---------- Material for this exercise ----------

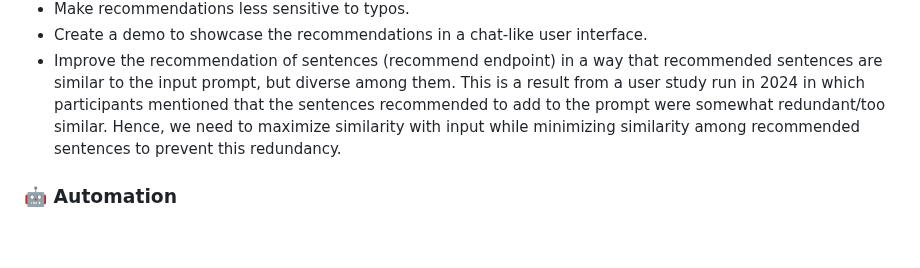
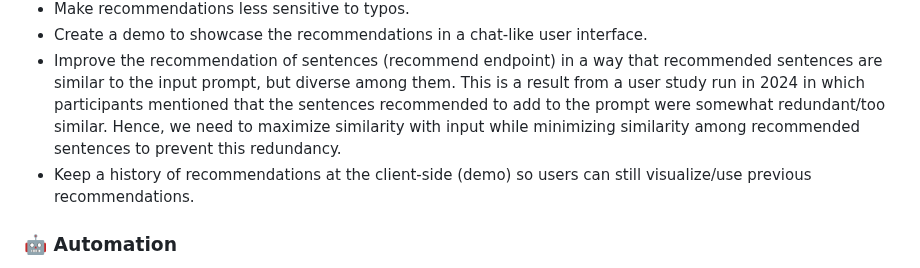
Before and after one commit to Mystic-Slice/responsible-prompting-api, a Markdown page: README.md, the part around the change. GitHub-like rendering; blank space fills up the shorter version.

Commit message:
Updating roadmap

```diff
--- a/README.md
+++ b/README.md
@@ -295,6 +295,7 @@ python customize/customize_embeddings.py
 - Make recommendations less sensitive to typos.
 - Create a demo to showcase the recommendations in a chat-like user interface.
 - Improve the recommendation of sentences (recommend endpoint) in a way that recommended sentences are similar to the input prompt, but diverse among them. This is a result from a user study run in 2024 in which participants mentioned that the sentences recommended to add to the prompt were somewhat redundant/too similar. Hence, we need to maximize similarity with input while minimizing similarity among recommended sentences to prevent this redundancy.
+- Keep a history of recommendations at the client-side (demo) so users can still visualize/use previous recommendations.
 
 ### :robot: Automation
 
```
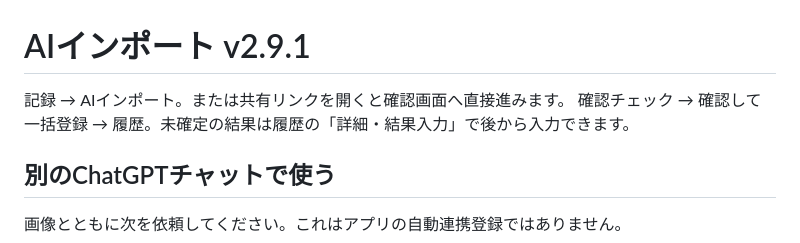
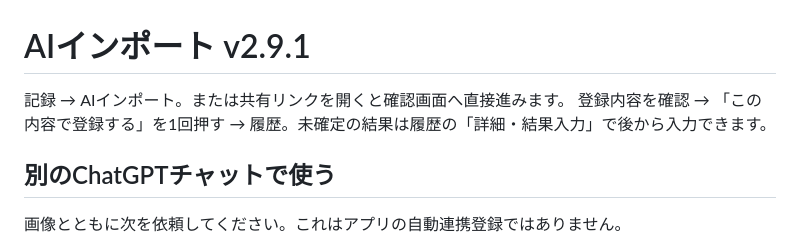
Before and after one commit to reyanyan0126/umalog, a Markdown page: AI-IMPORT.md, the part around the change. Drawn GitHub-style.

Commit message:
Document one-tap confirmation flow

```diff
--- a/AI-IMPORT.md
+++ b/AI-IMPORT.md
@@ -1,7 +1,7 @@
 # AIインポート v2.9.1
 
 記録 → AIインポート。または共有リンクを開くと確認画面へ直接進みます。
-確認チェック → 確認して一括登録 → 履歴。未確定の結果は履歴の「詳細・結果入力」で後から入力できます。
+登録内容を確認 → 「この内容で登録する」を1回押す → 履歴。未確定の結果は履歴の「詳細・結果入力」で後から入力できます。
 
 ## 別のChatGPTチャットで使う
 
```
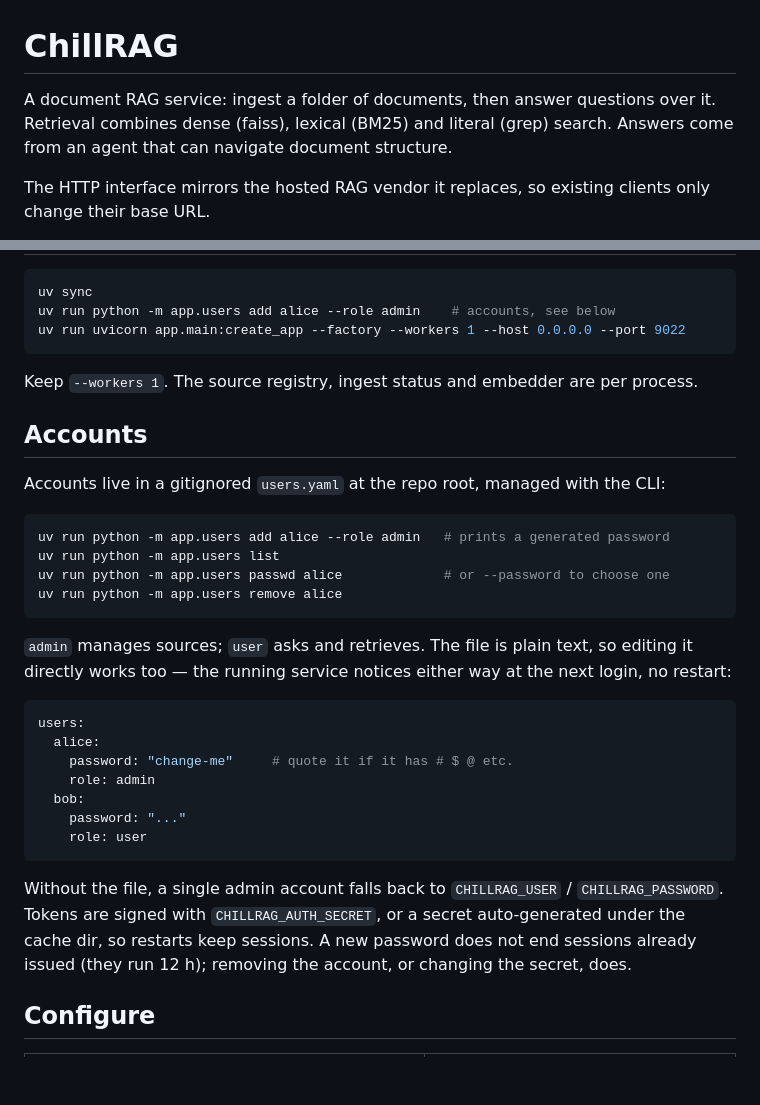
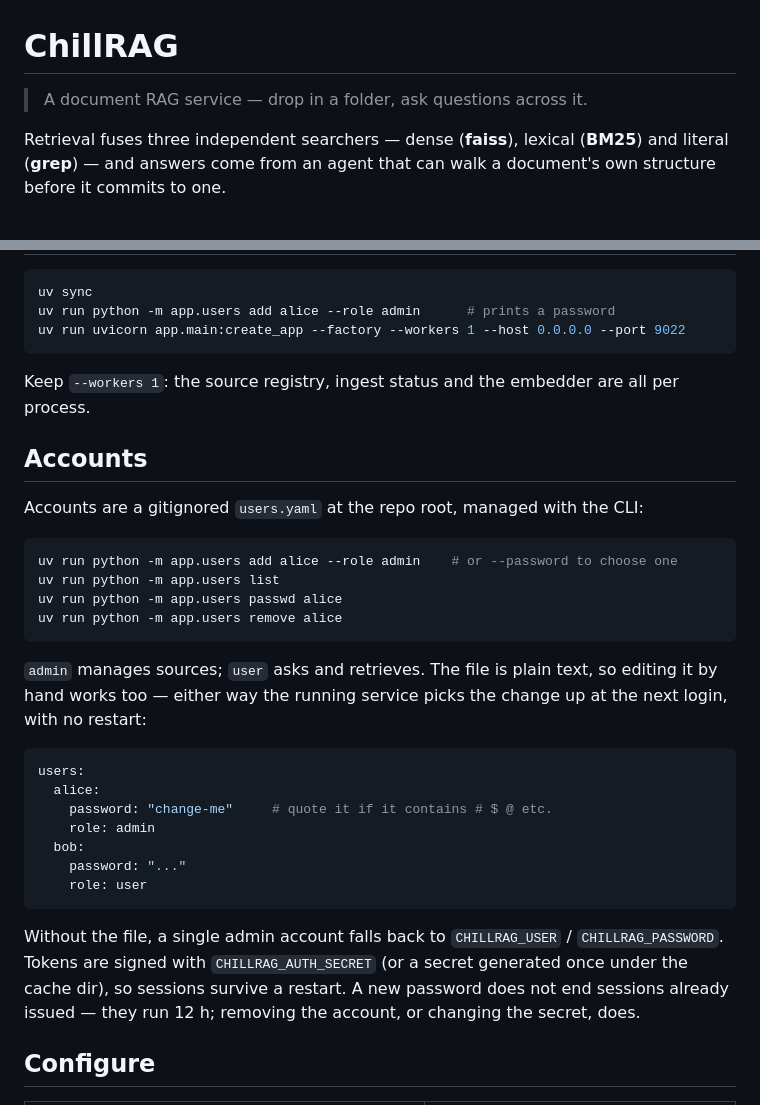
Before and after one commit to LyoAI/ChillRAG, a Markdown page: README.md, 2 parts joined by grey strips. Rendered like a GitHub page; blank space fills up the shorter version.

````diff
--- a/README.md
+++ b/README.md
@@ -1,9 +1,8 @@
 # ChillRAG
 
-A document RAG service: ingest a folder of documents, then answer questions
-over it. Retrieval combines dense (faiss), lexical (BM25) and literal (grep)
-search. Answers come from an agent that can navigate document structure.
+> A document RAG service — drop in a folder, ask questions across it.
 
-The HTTP interface mirrors the hosted RAG vendor it replaces, so existing
-clients only change their base URL.
+Retrieval fuses three independent searchers — dense (**faiss**), lexical
+(**BM25**) and literal (**grep**) — and answers come from an agent that can walk
+a document's own structure before it commits to one.
 
@@ -11,32 +23,32 @@ clients only change their base URL.
 
 ```bash
 uv sync
-uv run python -m app.users add alice --role admin    # accounts, see below
+uv run python -m app.users add alice --role admin      # prints a password
 uv run uvicorn app.main:create_app --factory --workers 1 --host 0.0.0.0 --port 9022
 ```
 
-Keep `--workers 1`. The source registry, ingest status and embedder are per
-process.
+Keep `--workers 1`: the source registry, ingest status and the embedder are all
+per process.
 
 ## Accounts
 
-Accounts live in a gitignored `users.yaml` at the repo root, managed with the CLI:
+Accounts are a gitignored `users.yaml` at the repo root, managed with the CLI:
 
 ```bash
-uv run python -m app.users add alice --role admin   # prints a generated password
+uv run python -m app.users add alice --role admin    # or --password to choose one
 uv run python -m app.users list
-uv run python -m app.users passwd alice             # or --password to choose one
+uv run python -m app.users passwd alice
 uv run python -m app.users remove alice
 ```
 
 `admin` manages sources; `user` asks and retrieves. The file is plain text, so
-editing it directly works too — the running service notices either way at the
-next login, no restart:
+editing it by hand works too — either way the running service picks the change up
+at the next login, with no restart:
 
 ```yaml
 users:
   alice:
-    password: "change-me"     # quote it if it has # $ @ etc.
+    password: "change-me"     # quote it if it contains # $ @ etc.
     role: admin
   bob:
     password: "..."
@@ -44,10 +56,10 @@ users:
 ```
 
 Without the file, a single admin account falls back to `CHILLRAG_USER` /
-`CHILLRAG_PASSWORD`. Tokens are signed with `CHILLRAG_AUTH_SECRET`, or a secret
-auto-generated under the cache dir, so restarts keep sessions. A new password
-does not end sessions already issued (they run 12 h); removing the account, or
-changing the secret, does.
+`CHILLRAG_PASSWORD`. Tokens are signed with `CHILLRAG_AUTH_SECRET` (or a secret
+generated once under the cache dir), so sessions survive a restart. A new
+password does not end sessions already issued — they run 12 h; removing the
+account, or changing the secret, does.
 
 ## Configure
 
````
Also changed, not shown: other parts of README.md (+27 -7 lines).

----------

Work instruction - Your answer should be each line from the entries that includes the string "role".

Task output -
-uv run python -m app.users add alice --role admin    # accounts, see below
+uv run python -m app.users add alice --role admin      # prints a password
-uv run python -m app.users add alice --role admin   # prints a generated password
+uv run python -m app.users add alice --role admin    # or --password to choose one
     role: admin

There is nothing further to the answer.